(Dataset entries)
• • • • • • •

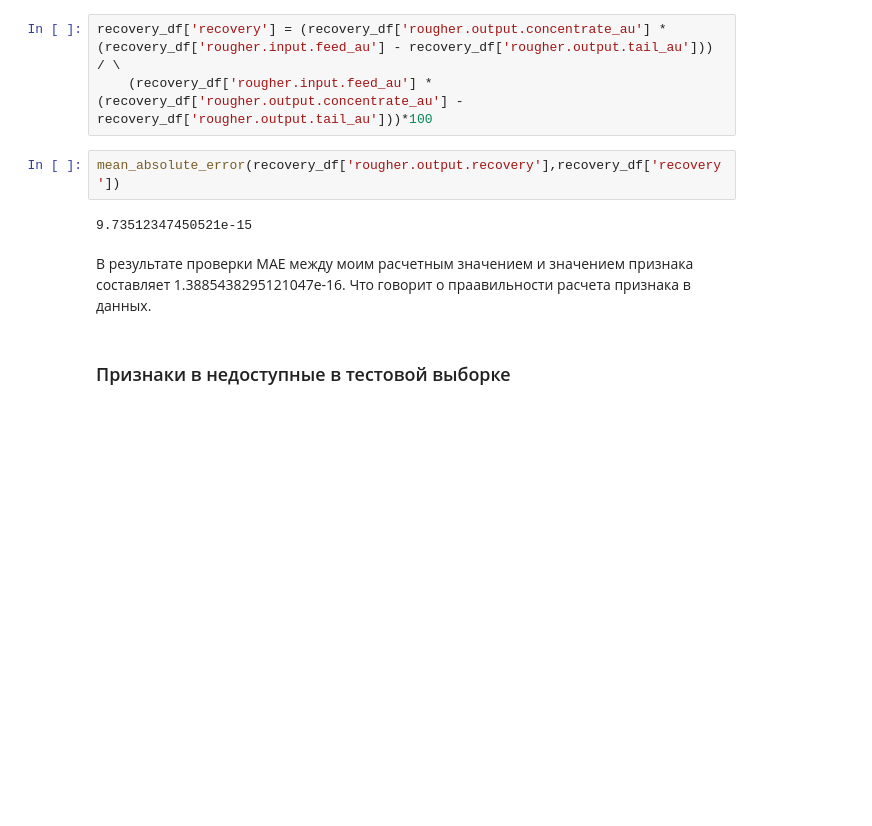
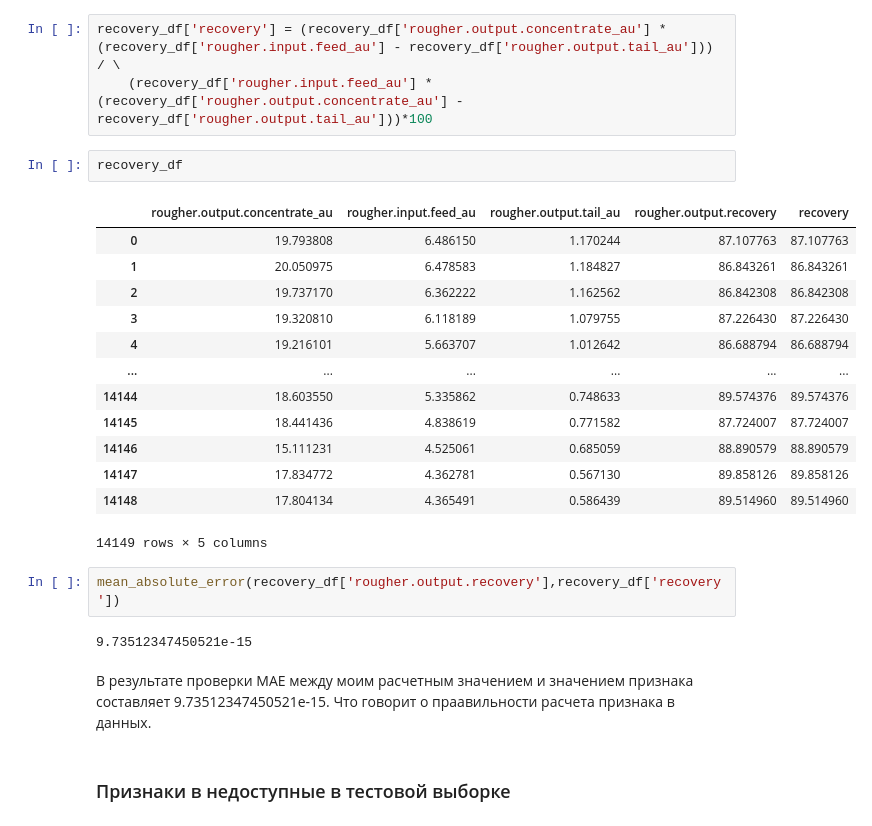
Before and after one commit to Ea5yBreezy/Progects, a Jupyter notebook: result_modul-2.ipynb, the cells around one changed output. Saved outputs shown, nothing was run; the diff lists cells and outputs as text; blank space fills up the shorter version.

```diff
--- a/result_modul-2.ipynb
+++ b/result_modul-2.ipynb
@@ -177,12 +228,28 @@ recovery_df = df_train[['rougher.output.concentrate_au','rougher.input.feed_au',
 # %%
 recovery_df['recovery'] = (recovery_df['rougher.output.concentrate_au'] * (recovery_df['rougher.input.feed_au'] - recovery_df['rougher.output.tail_au'])) / \
     (recovery_df['rougher.input.feed_au'] * (recovery_df['rougher.output.concentrate_au'] - recovery_df['rougher.output.tail_au']))*100
+# %%
+recovery_df
+# %% [output]
+|  | rougher.output.concentrate_au | rougher.input.feed_au | rougher.output.tail_au | rougher.output.recovery | recovery |
+| 0 | 19.793808 | 6.486150 | 1.170244 | 87.107763 | 87.107763 |
+| 1 | 20.050975 | 6.478583 | 1.184827 | 86.843261 | 86.843261 |
+| 2 | 19.737170 | 6.362222 | 1.162562 | 86.842308 | 86.842308 |
+| 3 | 19.320810 | 6.118189 | 1.079755 | 87.226430 | 87.226430 |
+| 4 | 19.216101 | 5.663707 | 1.012642 | 86.688794 | 86.688794 |
+| ... | ... | ... | ... | ... | ... |
+| 14144 | 18.603550 | 5.335862 | 0.748633 | 89.574376 | 89.574376 |
+| 14145 | 18.441436 | 4.838619 | 0.771582 | 87.724007 | 87.724007 |
+| 14146 | 15.111231 | 4.525061 | 0.685059 | 88.890579 | 88.890579 |
+| 14147 | 17.834772 | 4.362781 | 0.567130 | 89.858126 | 89.858126 |
+| 14148 | 17.804134 | 4.365491 | 0.586439 | 89.514960 | 89.514960 |
+14149 rows × 5 columns
 # %%
 mean_absolute_error(recovery_df['rougher.output.recovery'],recovery_df['recovery'])
 # %% [output]
 9.73512347450521e-15
 # %% [markdown]
-В результате проверки MAE между моим расчетным значением и значением признака составляет 1.3885438295121047e-16. Что говорит о праавильности расчета признака в данных.
+В результате проверки MAE между моим расчетным значением и значением признака составляет 9.73512347450521e-15. Что говорит о праавильности расчета признака в данных.
 # %% [markdown]
 ### Признаки в недоступные в тестовой выборке
 # %%
```
Also changed, not shown: parts of 9 cells of this notebook, 1 other file.
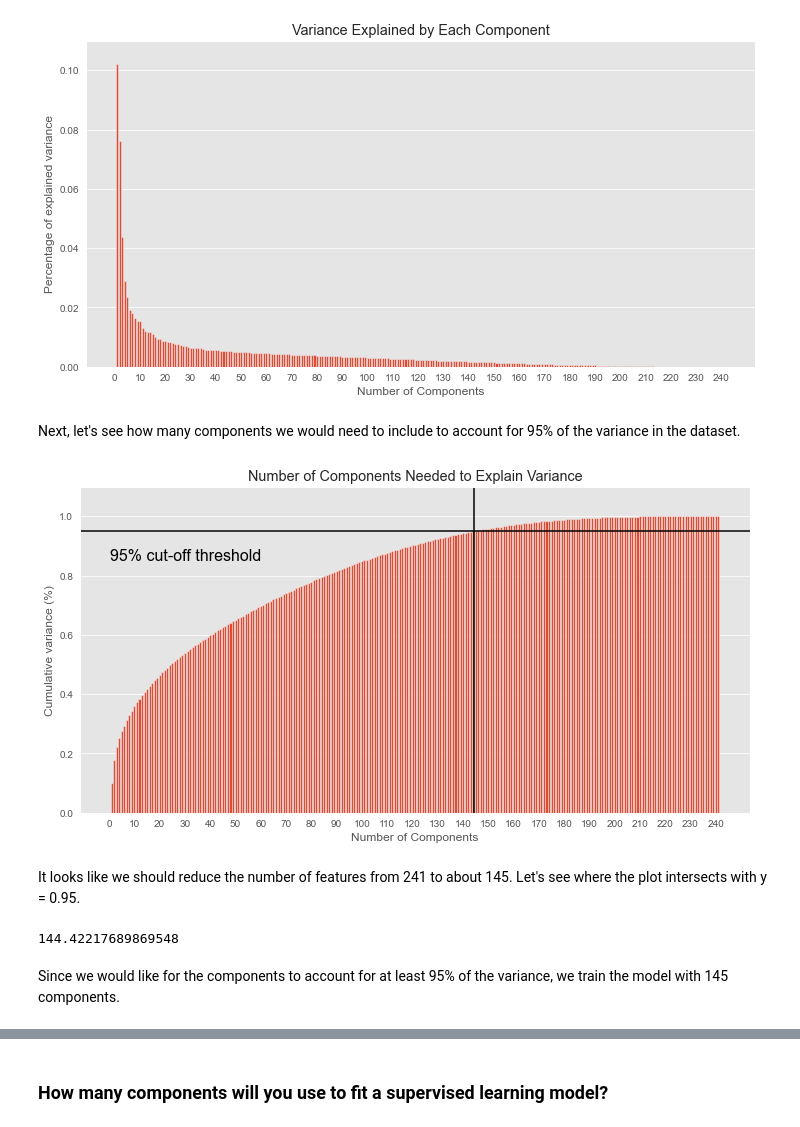
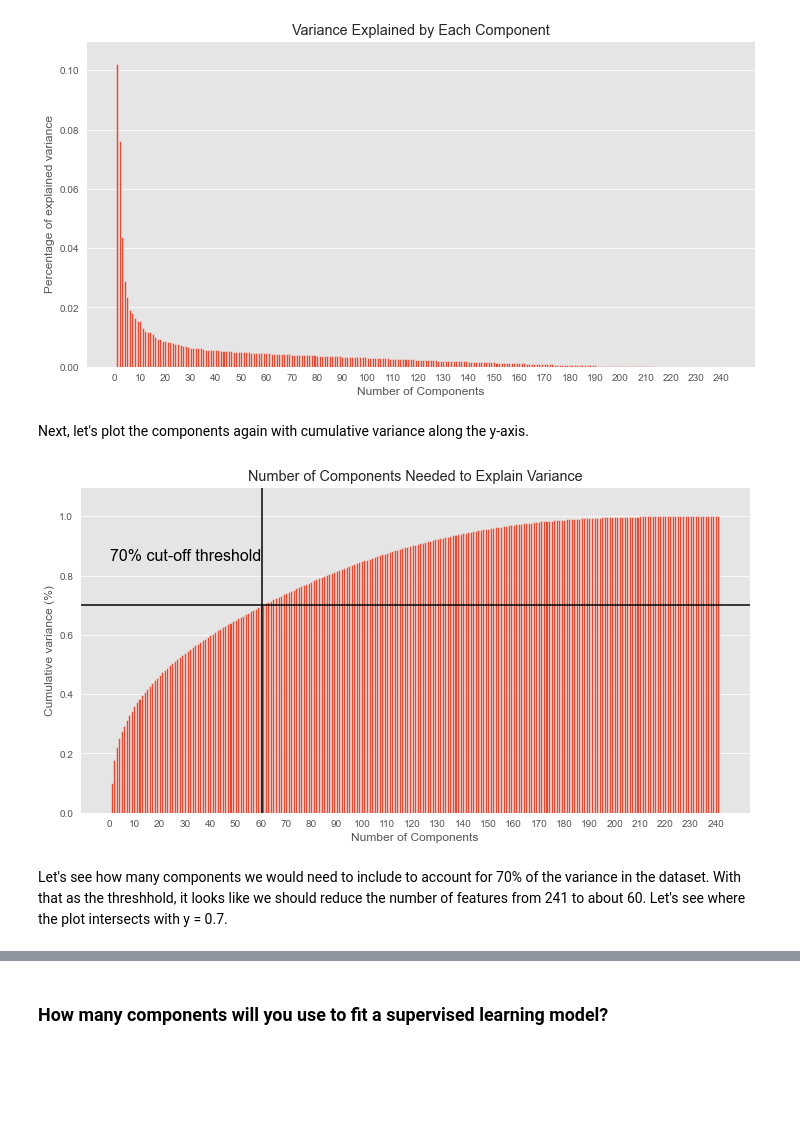
Before and after one commit to lawrence-j-liu/CSS_Project-4_Team-5_Fall-2020, a Jupyter notebook: Project 4 Students.ipynb, the cells around one changed output, grey strips where cells are left out. Drawn from its saved outputs; the diff is of its cells as text; code cells hidden in the pictures; blank space fills up the shorter version.

Commit message:
adjustements to PCA variance threshhold

```diff
--- a/Project 4 Students.ipynb
+++ b/Project 4 Students.ipynb
@@ -134,35 +135,31 @@ ax.grid(axis='x')
 plt.show()
 # %% [output]
 [figure]
+# %% [markdown]
+Next, let's plot the components again with cumulative variance along the y-axis.
+# %%
+fig, ax = plt.subplots()
+xi = np.arange(1, len(nhanes_scaled_X.columns) + 1, step=1)
+y = np.cumsum(pca.explained_variance_ratio_)
+cutoff = 0.7
+
+
+plt.ylim(0.0,1.1)
+plt.bar(xi, y)
+
+plt.xlabel('Number of Components')
+plt.xticks(np.arange(0, 241, step=10)) #change from 0-based array index to 1-based human-readable label
+plt.ylabel('Cumulative variance (%)')
+plt.title('Number of Components Needed to Explain Variance')
+
+plt.axhline(y=cutoff, color='black', linestyle='-')
+plt.text(0.5, 0.85, '70% cut-off threshold', color = 'black', fontsize=16)
+
+plt.axvline(x = np.interp(cutoff, y, xi), color = 'black', linestyle = '-')
+
+ax.grid(axis='x')
+plt.show()
+# %% [output]
+[figure, added]
 # %% [markdown]
-Next, let's see how many components we would need to include to account for 95% of the variance in the dataset.
+Let's see how many components we would need to include to account for 70% of the variance in the dataset. With that as the threshhold, it looks like we should reduce the number of features from 241 to about 60. Let's see where the plot intersects with y = 0.7.
-# %%
-fig, ax = plt.subplots()
-xi = np.arange(1, len(nhanes_scaled_X.columns) + 1, step=1)
-y = np.cumsum(pca.explained_variance_ratio_)
-
-plt.ylim(0.0,1.1)
-plt.bar(xi, y)
-
-plt.xlabel('Number of Components')
-plt.xticks(np.arange(0, 241, step=10)) #change from 0-based array index to 1-based human-readable label
-plt.ylabel('Cumulative variance (%)')
-plt.title('Number of Components Needed to Explain Variance')
-
-plt.axhline(y=0.95, color='black', linestyle='-')
-plt.text(0.5, 0.85, '95% cut-off threshold', color = 'black', fontsize=16)
-
-plt.axvline(x = np.interp(0.95, y, xi), color = 'black', linestyle = '-')
-
-ax.grid(axis='x')
-plt.show()
-# %% [output]
-[figure, removed]
-# %% [markdown]
-It looks like we should reduce the number of features from 241 to about 145. Let's see where the plot intersects with y = 0.95.
-# %%
-np.interp(0.95, y, xi)
-# %% [output]
-144.42217689869548
-# %% [markdown]
-Since we would like for the components to account for at least 95% of the variance, we train the model with 145 components.
```
Also changed, not shown: parts of 10 cells of this notebook.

• • • • • • •

▸ **What needs to be done**
If the word "from" appears in a line above, copy that line.

▸ **Task answer**
Before and after one commit to lawrence-j-liu/CSS_Project-4_Team-5_Fall-2020, a Jupyter notebook: Project 4 Students.ipynb, the cells around one changed output, grey strips where cells are left out. Drawn from its saved outputs; the diff is of its cells as text; code cells hidden in the pictures; blank space fills up the shorter version.
+plt.xticks(np.arange(0, 241, step=10)) #change from 0-based array index to 1-based human-readable label
+Let's see how many components we would need to include to account for 70% of the variance in the dataset. With that as the threshhold, it looks like we should reduce the number of features from 241 to about 60. Let's see where the plot intersects with y = 0.7.
-plt.xticks(np.arange(0, 241, step=10)) #change from 0-based array index to 1-based human-readable label
-It looks like we should reduce the number of features from 241 to about 145. Let's see where the plot intersects with y = 0.95.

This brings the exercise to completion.